Malcolm X unquestionably contributed enormously to Black society, instilling it with pride in its Black heritage and offering it a vision going forward of building a robust culture and economy by turning its back on whites. He provided a compelling alternative narrative to Martin Luther King's dream of an integrated society based on non-violent resistance to white supremacy. Malcolm forcefully articulated Black doubts that such an assimilationist vision could succeed against white violence, hatred, and treachery. He built a strong platform for Black self sufficiency and autonomy, modeled Black self education and self discipline, and fearlessly justified the need for Black people to be armed and powerful. This was unquestionably threatening to white society.
Malcolm's contribution to white society is more problematic and made even more contradictory by his late life changes in attitude towards whites. Through most of his life, he held up a mirror of white violence against Black people by wholly adopting the white ethic of justifying physical force against a feared "other." He faced white people with an organized group willing to use violent tactics against white people just as they had used against Black people. He made a compelling case that the only language whites understood was the language of violence and pain. In so doing, he arguably pushed whites into the arms of King, which led to a much overdo and needed and beneficial attempt at integration and redressing wrongs.

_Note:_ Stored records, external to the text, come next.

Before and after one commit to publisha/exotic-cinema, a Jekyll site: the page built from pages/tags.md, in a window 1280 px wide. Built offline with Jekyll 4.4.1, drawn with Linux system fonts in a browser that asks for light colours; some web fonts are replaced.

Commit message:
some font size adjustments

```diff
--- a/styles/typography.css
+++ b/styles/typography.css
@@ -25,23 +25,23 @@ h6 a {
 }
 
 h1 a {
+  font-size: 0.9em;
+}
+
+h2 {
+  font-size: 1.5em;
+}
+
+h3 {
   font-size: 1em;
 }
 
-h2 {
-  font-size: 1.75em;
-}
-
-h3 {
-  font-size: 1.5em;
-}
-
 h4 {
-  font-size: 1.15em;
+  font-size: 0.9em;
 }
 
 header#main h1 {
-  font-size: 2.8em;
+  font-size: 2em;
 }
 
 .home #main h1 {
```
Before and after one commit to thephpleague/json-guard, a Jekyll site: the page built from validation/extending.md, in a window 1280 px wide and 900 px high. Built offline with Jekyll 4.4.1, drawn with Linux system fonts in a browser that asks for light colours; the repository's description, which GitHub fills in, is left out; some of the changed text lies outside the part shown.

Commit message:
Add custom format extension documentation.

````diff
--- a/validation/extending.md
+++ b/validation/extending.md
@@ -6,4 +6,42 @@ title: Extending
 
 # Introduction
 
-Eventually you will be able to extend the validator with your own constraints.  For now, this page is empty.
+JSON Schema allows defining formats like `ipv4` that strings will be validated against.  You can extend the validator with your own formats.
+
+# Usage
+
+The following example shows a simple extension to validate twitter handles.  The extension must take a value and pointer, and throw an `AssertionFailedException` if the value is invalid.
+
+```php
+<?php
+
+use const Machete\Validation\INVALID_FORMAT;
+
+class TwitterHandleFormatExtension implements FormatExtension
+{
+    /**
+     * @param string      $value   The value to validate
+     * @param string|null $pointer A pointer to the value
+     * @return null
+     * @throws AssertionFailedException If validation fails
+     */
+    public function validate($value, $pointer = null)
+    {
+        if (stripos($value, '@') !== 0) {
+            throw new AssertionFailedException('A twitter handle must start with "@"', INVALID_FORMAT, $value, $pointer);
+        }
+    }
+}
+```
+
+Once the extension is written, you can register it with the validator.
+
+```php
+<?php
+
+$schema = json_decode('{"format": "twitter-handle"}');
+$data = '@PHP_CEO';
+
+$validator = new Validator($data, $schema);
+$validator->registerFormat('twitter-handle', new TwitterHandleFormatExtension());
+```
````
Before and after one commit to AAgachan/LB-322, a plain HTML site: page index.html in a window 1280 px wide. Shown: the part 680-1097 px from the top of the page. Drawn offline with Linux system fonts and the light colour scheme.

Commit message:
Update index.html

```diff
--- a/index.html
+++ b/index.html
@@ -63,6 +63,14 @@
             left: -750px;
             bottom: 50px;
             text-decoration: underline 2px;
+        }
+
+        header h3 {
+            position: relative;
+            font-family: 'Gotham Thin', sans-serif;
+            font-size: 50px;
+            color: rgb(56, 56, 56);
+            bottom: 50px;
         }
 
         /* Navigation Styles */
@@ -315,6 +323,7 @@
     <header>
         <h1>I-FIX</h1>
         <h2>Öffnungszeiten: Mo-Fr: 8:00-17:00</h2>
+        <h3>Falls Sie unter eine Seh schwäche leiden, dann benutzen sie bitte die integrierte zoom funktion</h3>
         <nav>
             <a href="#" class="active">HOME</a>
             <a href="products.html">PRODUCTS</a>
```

However, Malcolm's transformative experience on pilgrimage to Mecca, where for the first time he was treated as an equal to whites, opened up the possibility that he would have been willing, had he not been killed, to be creative in engaging in beneficial forms of collaboration with white culture.